→ TASK OBJECTIVE: Your task is to filter the data below down to the lines holding "tags".

→ EXTRACTED ENTRIES:
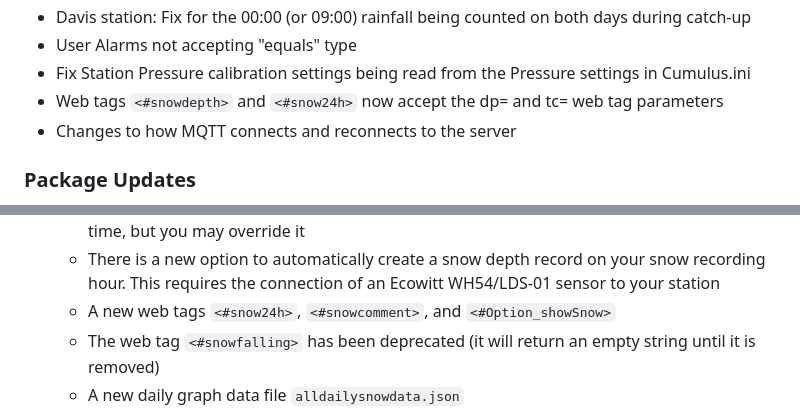
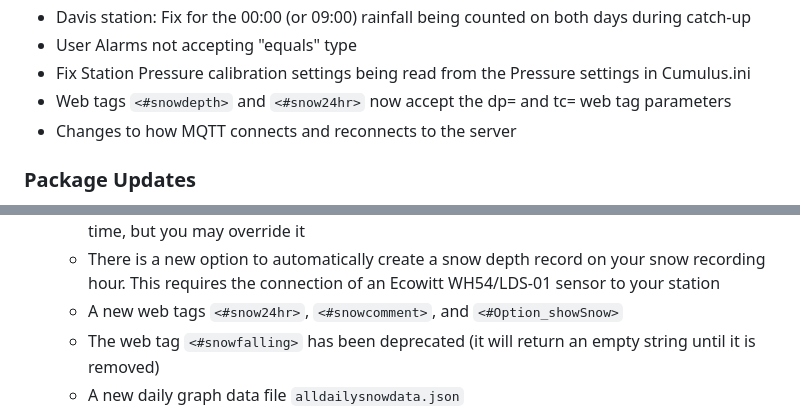
Before and after one commit to cumulusmx/CumulusMX, a Markdown page: CHANGELOG.md, 2 parts joined by grey strips. Drawn GitHub-style.

Commit message:
Changelog update

```diff
--- a/CHANGELOG.md
+++ b/CHANGELOG.md
@@ -74,7 +74,7 @@ Alternatively view it [online on GitHub](https://github.com/cumulusmx/CumulusMX/
 - Davis station: Fix for the 00:00 (or 09:00) rainfall being counted on both days during catch-up
 - User Alarms not accepting "equals" type
 - Fix Station Pressure calibration settings being read from the Pressure settings in Cumulus.ini
-- Web tags `<#snowdepth>` and `<#snow24h>` now accept the dp= and tc= web tag parameters
+- Web tags `<#snowdepth>` and `<#snow24hr>` now accept the dp= and tc= web tag parameters
 - Changes to how MQTT connects and reconnects to the server
 
 ### Package Updates
@@ -211,7 +211,7 @@ Alternatively view it [online on GitHub](https://github.com/cumulusmx/CumulusMX/
 	- The Editor page gains a new "Upload File" button to re-import your exported CSV files
 	- The Editor page now also has a Time field which defaults to the configured snow recording time, but you may override it
 	- There is a new option to automatically create a snow depth record on your snow recording hour. This requires the connection of an Ecowitt WH54/LDS-01 sensor to your station
-	- A new web tags `<#snow24h>`, `<#snowcomment>`, and `<#Option_showSnow>`
+	- A new web tags `<#snow24hr>`, `<#snowcomment>`, and `<#Option_showSnow>`
 	- The web tag `<#snowfalling>` has been deprecated (it will return an empty string until it is removed)
 	- A new daily graph data file `alldailysnowdata.json`
 - Chill Hours now allows you to define a base temperature, where chill hours are only counted if the temperature is < threshold AND > base
```
Also changed, not shown: other parts of CHANGELOG.md (+1 -1 lines).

→ OUTPUT BELOW:
-- Web tags `<#snowdepth>` and `<#snow24h>` now accept the dp= and tc= web tag parameters
+- Web tags `<#snowdepth>` and `<#snow24hr>` now accept the dp= and tc= web tag parameters
-	- A new web tags `<#snow24h>`, `<#snowcomment>`, and `<#Option_showSnow>`
+	- A new web tags `<#snow24hr>`, `<#snowcomment>`, and `<#Option_showSnow>`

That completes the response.